  3. ^ Booth, C C (1982-07-10). "Medical communication: the old and new. The development of medical journals in Britain". British Medical Journal (Clinical Research Ed.). 285 (6335): 105–108. doi:10.1136/bmj.285.6335.105. ISSN 0267-0623. PMC 1498905. PMID 6805825.
  4. ^ Kahn, Richard J.; Kahn, Patricia G. (2009-08-20). "The Medical Repository — The First U.S. Medical Journal (1797–1824)". New England Journal of Medicine. 337 (26): 1926–1930. doi:10.1056/nejm199712253372617. PMID 9407162.
  5. ^ a b Smith, R. (2006). "The trouble with medical journals". Journal of the Royal Society of Medicine. 99 (3): 115–119. doi:10.1177/014107680609900311. PMC 1383755. PMID 16508048.

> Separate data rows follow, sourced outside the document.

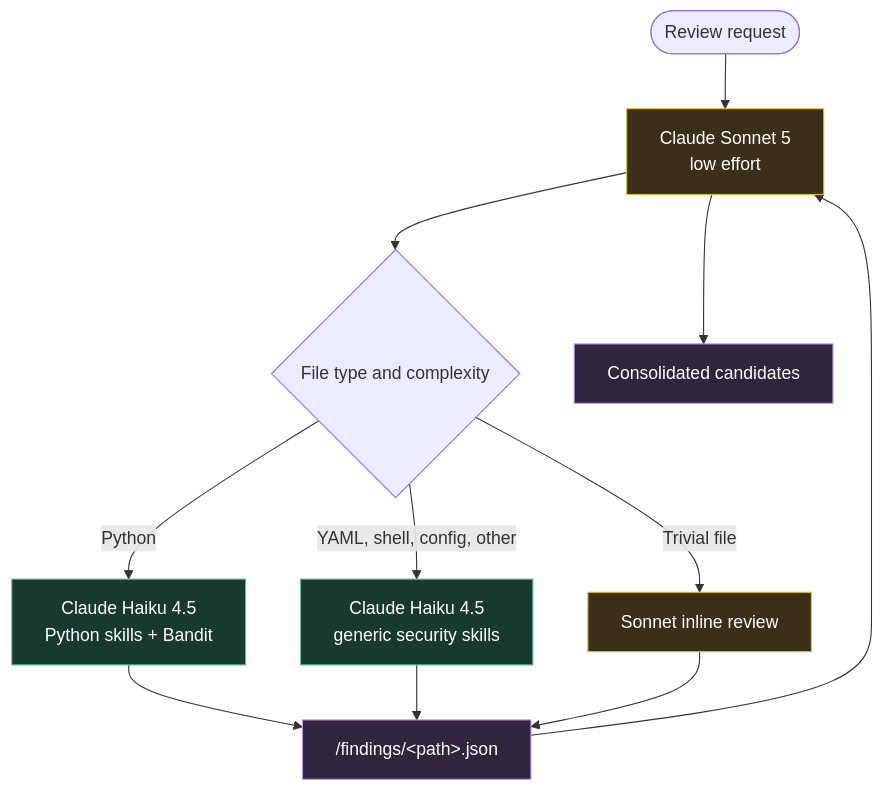
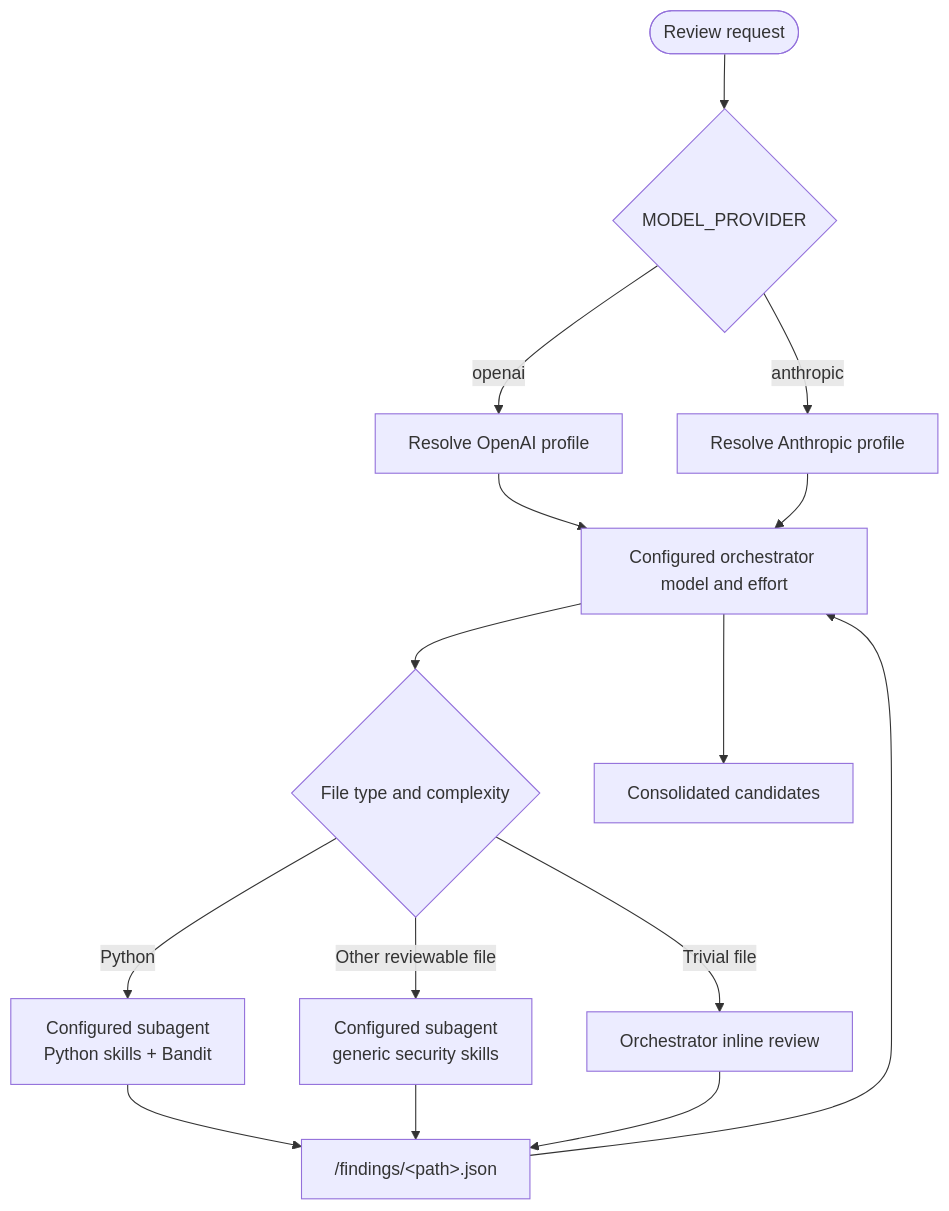
The second of 6 diagrams in docs/OPERATIONS_GUIDE.md (chatkausik/Quorum-Code-Review-Deep-Agent), drawn with Mermaid before and after one commit. The commit also changed other lines of this file and 33 other files, not shown here.

````diff
--- a/docs/OPERATIONS_GUIDE.md
+++ b/docs/OPERATIONS_GUIDE.md
@@ -78,20 +88,17 @@
 ```mermaid
 flowchart TD
-    Start([Review request]) --> S5[Claude Sonnet 5<br/>low effort]
-    S5 --> Decide{File type and complexity}
-    Decide -->|Python| Hpy[Claude Haiku 4.5<br/>Python skills + Bandit]
-    Decide -->|YAML, shell, config, other| Hgen[Claude Haiku 4.5<br/>generic security skills]
-    Decide -->|Trivial file| Inline[Sonnet inline review]
-    Hpy --> Artifact["/findings/&lt;path&gt;.json"]
-    Hgen --> Artifact
+    Start([Review request]) --> Provider{MODEL_PROVIDER}
+    Provider -->|openai| OpenAI[Resolve OpenAI profile]
+    Provider -->|anthropic| Anthropic[Resolve Anthropic profile]
+    OpenAI --> Orchestrator[Configured orchestrator model and effort]
+    Anthropic --> Orchestrator
+    Orchestrator --> Decide{File type and complexity}
+    Decide -->|Python| Py[Configured subagent<br/>Python skills + Bandit]
+    Decide -->|Other reviewable file| Generic[Configured subagent<br/>generic security skills]
+    Decide -->|Trivial file| Inline[Orchestrator inline review]
+    Py --> Artifact["/findings/&lt;path&gt;.json"]
+    Generic --> Artifact
     Inline --> Artifact
-    Artifact --> S5
-    S5 --> Final[Consolidated candidates]
-
-    classDef sonnet fill:#3b2f18,stroke:#e3bc3f,color:#fff;
-    classDef haiku fill:#17392f,stroke:#5fbf97,color:#fff;
-    classDef artifact fill:#2f263d,stroke:#bd93f9,color:#fff;
-    class S5,Inline sonnet;
-    class Hpy,Hgen haiku;
-    class Artifact,Final artifact;
+    Artifact --> Orchestrator
+    Orchestrator --> Final[Consolidated candidates]
 ```
````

  6. ^ Woody, Todd (7 May 1999). "Online journal could shake up medical breakthrough news". CNN. Retrieved 6 September 2015.
  7. ^ Ray, Joel; Berkwits, Michael; Davidoff, Frank (August 2000). "The fate of manuscripts rejected by a general medical journal". The American Journal of Medicine. 109 (2): 131–135. doi:10.1016/S0002-9343(00)00450-2. PMID 10967154.
  8. ^ Kulkarni, Abhaya V. (9 September 2009). "Comparisons of Citations in Web of Science, Scopus, and Google Scholar for Articles Published in General Medical Journals". JAMA. 302 (10): 1092–6. doi:10.1001/jama.2009.1307. PMID 19738094.
  9. ^ Delamothe, T (21 December 2002). "How political should a general medical journal be?". BMJ (Clinical Research Ed.). 325 (7378): 1431–2. doi:10.1136/bmj.325.7378.1431. PMC 1124893. PMID 12493649.
  10. ^ Davey, Melissa (7 May 2015). "Backlash over Stephen Leeder sacking puts Medical Journal of Australia in peril". The Guardian. Retrieved 6 September 2015.
  11. ^ Mehta, Diana (4 April 2012). "65 going on 16: Medical journal proposes new rules for elderly drivers". The Globe and Mail. Retrieved 6 September 2015.
  12. ^ Smith, Richard (2005-05-17). "Medical Journals Are an Extension of the Marketing Arm of Pharmaceutical Companies". PLOS Medicine. 2 (5): e138. doi:10.1371/journal.pmed.0020138. ISSN 1549-1676. PMC 1140949. PMID 15916457.
  13. ^ MacDonald, Stuart (2023). "The gaming of citation and authorship in academic journals: a warning from medicine". Social Science Information. 61 (4): 457–480. doi:10.1177/05390184221142218. S2CID 256710783.